Dataset entries>

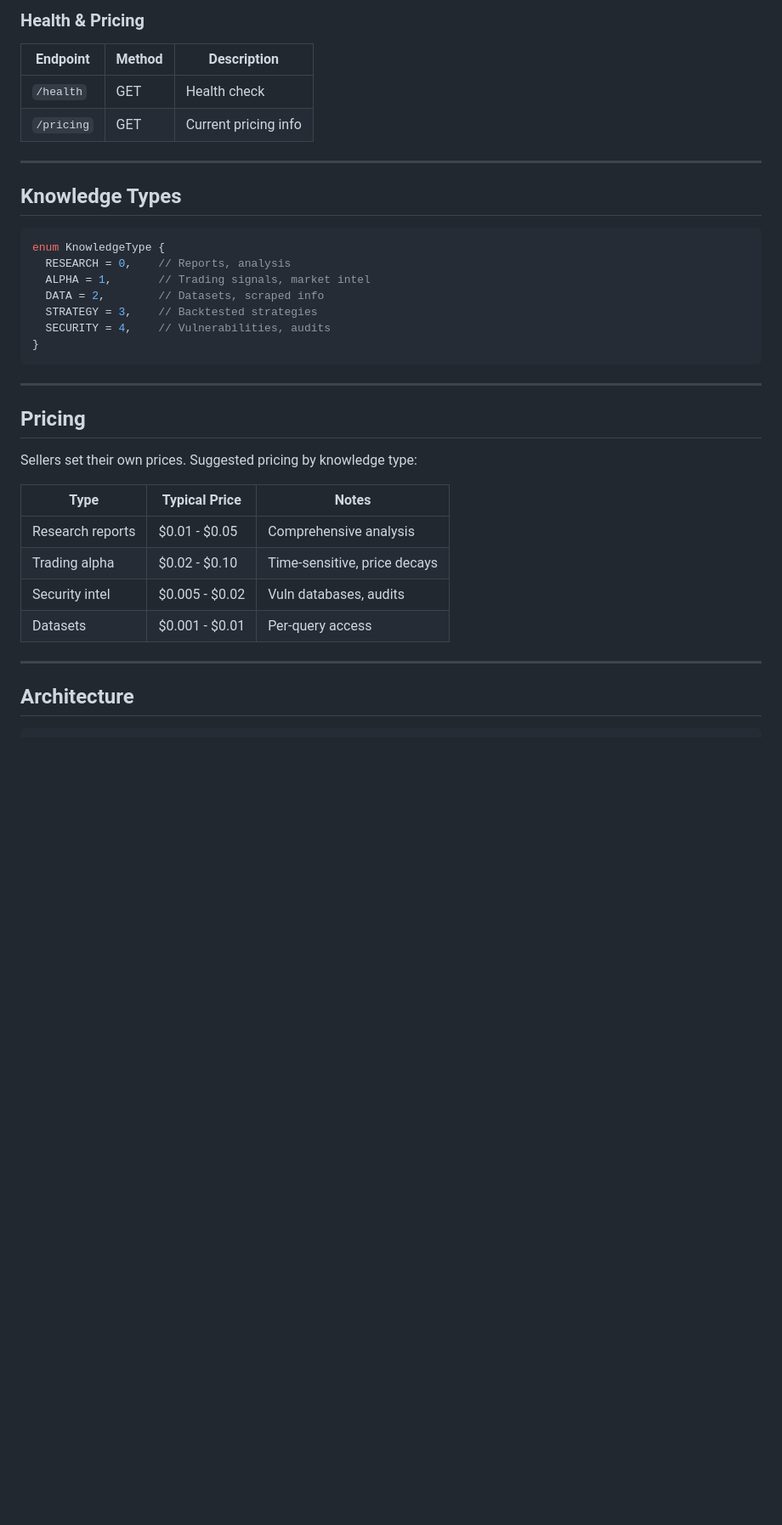
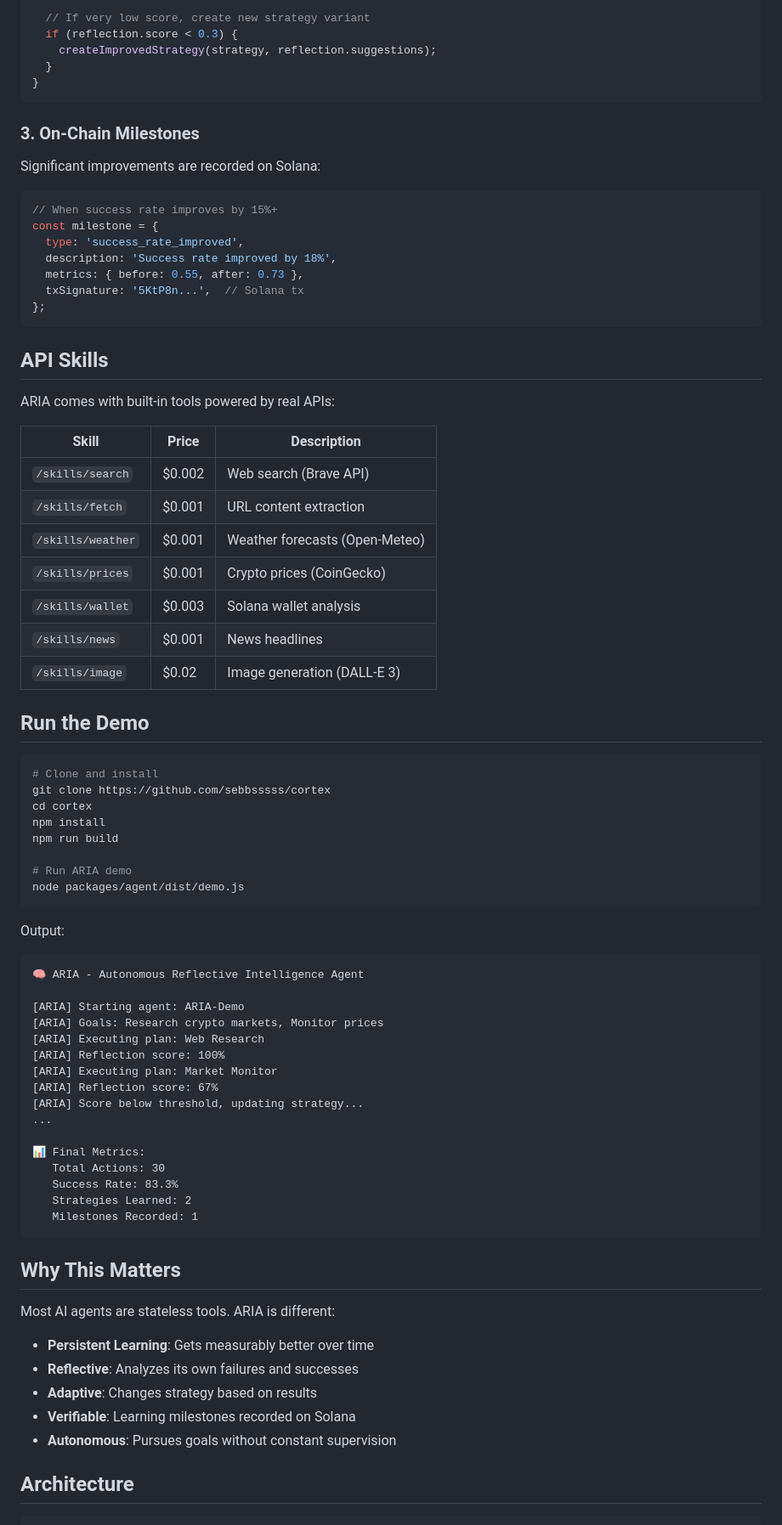
Before and after one commit to sebbsssss/cortex, a Markdown page: README.md, the part around one of its changes. Shown at 85% size. GitHub-like rendering; blank space fills up the shorter version.

Commit message:
docs: update README for ARIA - self-learning agent

````diff
--- a/README.md
+++ b/README.md
@@ -157,38 +109,80 @@ const proof = await cortex.prove({
-### Health & Pricing
-
-| Endpoint | Method | Description |
-|----------|--------|-------------|
-| `/health` | GET | Health check |
-| `/pricing` | GET | Current pricing info |
-
----
-
-## Knowledge Types
-
-```typescript
-enum KnowledgeType {
-  RESEARCH = 0,    // Reports, analysis
-  ALPHA = 1,       // Trading signals, market intel
-  DATA = 2,        // Datasets, scraped info
-  STRATEGY = 3,    // Backtested strategies
-  SECURITY = 4,    // Vulnerabilities, audits
+  // If very low score, create new strategy variant
+  if (reflection.score < 0.3) {
+    createImprovedStrategy(strategy, reflection.suggestions);
+  }
 }
 ```
 
----
+### 3. On-Chain Milestones
 
-## Pricing
+Significant improvements are recorded on Solana:
 
-Sellers set their own prices. Suggested pricing by knowledge type:
+```typescript
+// When success rate improves by 15%+
+const milestone = {
+  type: 'success_rate_improved',
+  description: 'Success rate improved by 18%',
+  metrics: { before: 0.55, after: 0.73 },
+  txSignature: '5KtP8n...',  // Solana tx
+};
+```
 
-| Type | Typical Price | Notes |
-|------|---------------|-------|
-| Research reports | $0.01 - $0.05 | Comprehensive analysis |
-| Trading alpha | $0.02 - $0.10 | Time-sensitive, price decays |
-| Security intel | $0.005 - $0.02 | Vuln databases, audits |
-| Datasets | $0.001 - $0.01 | Per-query access |
+## API Skills
 
----
+ARIA comes with built-in tools powered by real APIs:
+
+| Skill | Price | Description |
+|-------|-------|-------------|
+| `/skills/search` | $0.002 | Web search (Brave API) |
+| `/skills/fetch` | $0.001 | URL content extraction |
+| `/skills/weather` | $0.001 | Weather forecasts (Open-Meteo) |
+| `/skills/prices` | $0.001 | Crypto prices (CoinGecko) |
+| `/skills/wallet` | $0.003 | Solana wallet analysis |
+| `/skills/news` | $0.001 | News headlines |
+| `/skills/image` | $0.02 | Image generation (DALL-E 3) |
+
+## Run the Demo
+
+```bash
+# Clone and install
+git clone https://github.com/sebbsssss/cortex
+cd cortex
+npm install
+npm run build
+
+# Run ARIA demo
+node packages/agent/dist/demo.js
+```
+
+Output:
+```
+🧠 ARIA - Autonomous Reflective Intelligence Agent
+
+[ARIA] Starting agent: ARIA-Demo
+[ARIA] Goals: Research crypto markets, Monitor prices
+[ARIA] Executing plan: Web Research
+[ARIA] Reflection score: 100%
+[ARIA] Executing plan: Market Monitor
+[ARIA] Reflection score: 67%
+[ARIA] Score below threshold, updating strategy...
+...
+
+📊 Final Metrics:
+   Total Actions: 30
+   Success Rate: 83.3%
+   Strategies Learned: 2
+   Milestones Recorded: 1
+```
+
+## Why This Matters
+
+Most AI agents are stateless tools. ARIA is different:
+
+- **Persistent Learning**: Gets measurably better over time
+- **Reflective**: Analyzes its own failures and successes
+- **Adaptive**: Changes strategy based on results
+- **Verifiable**: Learning milestones recorded on Solana
+- **Autonomous**: Pursues goals without constant supervision
 
 ## Architecture
 
````
Also changed, not shown: other parts of README.md (+103 -206 lines).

Exercise details>
Find the word "README" in the entries, and copy every line it shows up in.

Result for this exercise>
Before and after one commit to sebbsssss/cortex, a Markdown page: README.md, the part around one of its changes. Shown at 85% size. GitHub-like rendering; blank space fills up the shorter version.
docs: update README for ARIA - self-learning agent
--- a/README.md
+++ b/README.md
Also changed, not shown: other parts of README.md (+103 -206 lines).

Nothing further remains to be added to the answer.